Cesare: A Novel of War-Torn Berlin
- By Jerome Charyn
- Bellevue Literary Press
- 368 pp.
- Reviewed by Bob Duffy
- January 22, 2020
A haunting, dystopian tale of the Third Reich.
With 50 published works to his credit so far, Jerome Charyn, American literary luminary and protean master of language, is now in his ninth decade. Cesare is Charyn’s latest. Often shocking and occasionally confounding, this darkly resonant novel is a dystopian rendering of World War II Germany on the cusp of its slow slide into defeat.
In this convention-upturning tour de force, Charyn offers a bleakly unforgiving portrayal of the arriviste Nazi establishment at the pinnacle of Berlin culture in the early and mid-1940s. His Berlin is a hateful, violent, and hypocritical precinct, and one steeped in bitter contradiction, notably in the Nazis’ treatment of the Jews.
On one hand, driven by the zealots among them, the Nazis are blithely willing to round up and ship Juden off to the camps or, in captured lands, to murder them outright:
“He’d watched Colonel Joachim stand in his field car like a circus performer, on the shoulders of his men, and shoot at rabbis and high school teachers and Jewish children in the ruined streets of Warsaw…There was a horrific storm of dust and blood. The rubble seemed to rise up off the wreckage with a whisper and a will of its own; it whipped strings of blood into the faces of the SS, blinded them, until they had to look for shelter in the dusty caverns of their field cars.”
On the other hand, lulled by indifference or concupiscent torpor, many of Charyn’s ardent Nazi officials look the other way when it comes to Jewish craftspeople, entertainers, and sex workers, particularly those of “mixed” ancestry.
It’s a world turned upside-down, Charyn’s Germany. Here, erotic and romantic love do occasionally intertwine but are inevitably tinged with the imperative to hurt, even injure. Just such a love duo drives the narrative in Cesare, drawing perversely on a familiar trope: the Arthurian love triangle, where the younger wife of a powerful husband takes a warrior lover.
In Cesare, protagonist Erik Holderman is the smitten one. The object of his affection ⸺ or, more aptly, his obsession — is Lisalein, the half-Jewish, violence-prone, and sexually eclectic wife of a high Gestapo official. Erik and Lisalein’s affair, anti-typically, is often aggressive, inspired by a smoldering vein of under-the-surface desire that flares up, nearly spent, in the final pages of the novel.
Erik is a surrogate son to Admiral Wilhelm Canaris, head of the Abwehr, the Nazi intelligence corps. Erik, a nearly legendary source of terror to doctrinaire Nazis and the general populace alike, is known as Cesare, after the coffin-sleeping assassin in “The Cabinet of Dr. Caligari,” a groundbreaking German silent film released in 1920.

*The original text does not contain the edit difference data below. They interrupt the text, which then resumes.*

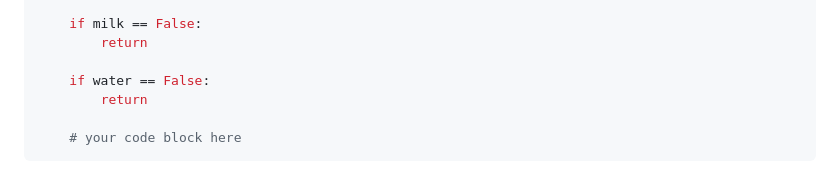
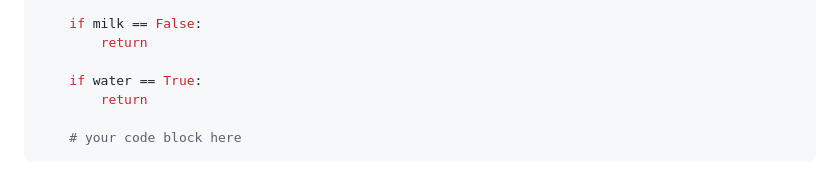
Before and after one commit to tryoxiss/bonfire-web-client, a Markdown page: CODESTYLE.md, the part around the change. Rendered like a GitHub page.

```diff
--- a/CODESTYLE.md
+++ b/CODESTYLE.md
@@ -43,7 +43,7 @@ def main():
     if milk == False:
         return
 
-    if water == False:
+    if water == True:
         return
 
     # your code block here
```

He is universally feared as a superhuman embodiment (a peculiar ubermensch?) of the filmic Caligari’s sleep-walking murderer. Both are seemingly unstoppable killing machines. Ironically, like both the historical and the fictional Canaris, Erik secretly opposes the Reich and surreptitiously helps Jews in hiding (“submariners”) escape the country.

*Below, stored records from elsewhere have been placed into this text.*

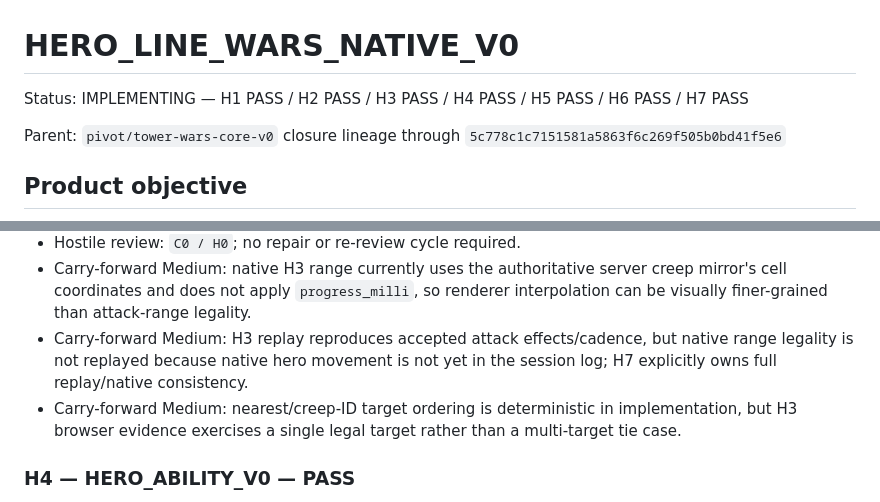
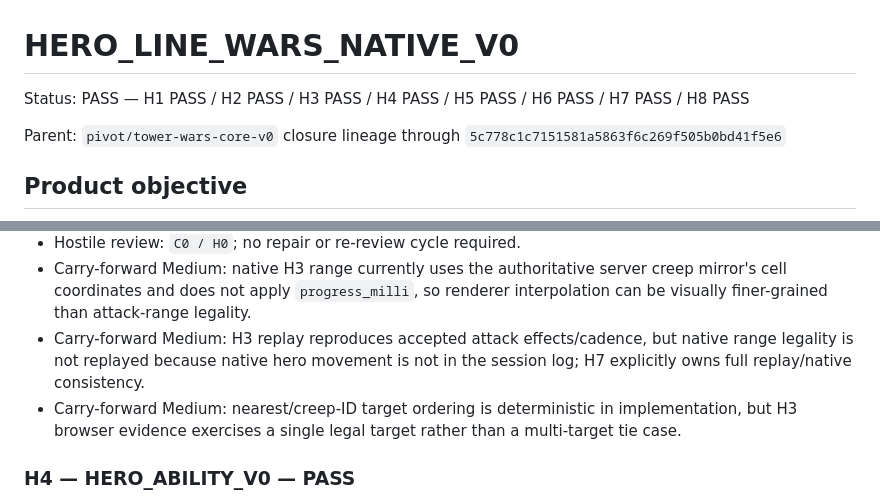
Before and after one commit to CipherCuttle/apple-inu-bite-night, a Markdown page: docs/HERO_LINE_WARS_NATIVE_V0.md, 2 parts joined by grey strips. Drawn GitHub-style.

```diff
--- a/docs/HERO_LINE_WARS_NATIVE_V0.md
+++ b/docs/HERO_LINE_WARS_NATIVE_V0.md
@@ -1,6 +1,6 @@
 # HERO_LINE_WARS_NATIVE_V0
 
-Status: IMPLEMENTING — H1 PASS / H2 PASS / H3 PASS / H4 PASS / H5 PASS / H6 PASS / H7 PASS
+Status: PASS — H1 PASS / H2 PASS / H3 PASS / H4 PASS / H5 PASS / H6 PASS / H7 PASS / H8 PASS
 
 Parent: `pivot/tower-wars-core-v0` closure lineage through `5c778c1c7151581a5863f6c269f505b0bd41f5e6`
 
@@ -107,7 +107,7 @@ Closure evidence:
 - OpenRealm WebGL2 remained alive through the proof.
 - Hostile review: `C0 / H0`; no repair or re-review cycle required.
 - Carry-forward Medium: native H3 range currently uses the authoritative server creep mirror's cell coordinates and does not apply `progress_milli`, so renderer interpolation can be visually finer-grained than attack-range legality.
-- Carry-forward Medium: H3 replay reproduces accepted attack effects/cadence, but native range legality is not replayed because native hero movement is not yet in the session log; H7 explicitly owns full replay/native consistency.
+- Carry-forward Medium: H3 replay reproduces accepted attack effects/cadence, but native range legality is not replayed because native hero movement is not in the session log; H7 explicitly owns full replay/native consistency.
 - Carry-forward Medium: nearest/creep-ID target ordering is deterministic in implementation, but H3 browser evidence exercises a single legal target rather than a multi-target tie case.
 
 ### H4 — HERO_ABILITY_V0 — PASS
```
Also changed, not shown: other parts of docs/HERO_LINE_WARS_NATIVE_V0.md (+21 -2 lines).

Throughout, Cesare draws allusively on the expressionist energy of its silent-film prototype, which itself goes against orthodoxy in its nightmare-evoking visual style. Celebrated as the first horror film, “The Cabinet of Dr. Caligari” is also a thinly veiled allegory about the abuses of governmental power and the hypnotic spell a demonic, authoritarian leader can cast on his followers.
That “Caligari” was released a century (to the year) before Charyn’s Cesare would seem to add authorial bite to the parallel.
Don’t pick up Cesare expecting a wartime thriller or an uplifting love intrigue, despite what its subtitle might promise. Charyn sets these ⸺ and several other ⸺ conventional formulas in play here, though hollowed-out and zombie-like, to push his story along. They’re intentionally alienating, in the Brechtian sense, and bleakly unsatisfying.
An underlying anger, a bitterness, drives this novel. And it’s entirely earned, as history has told us.
Bob Duffy, a former academic and ad-agency vice president, is a Maryland author and reviewer.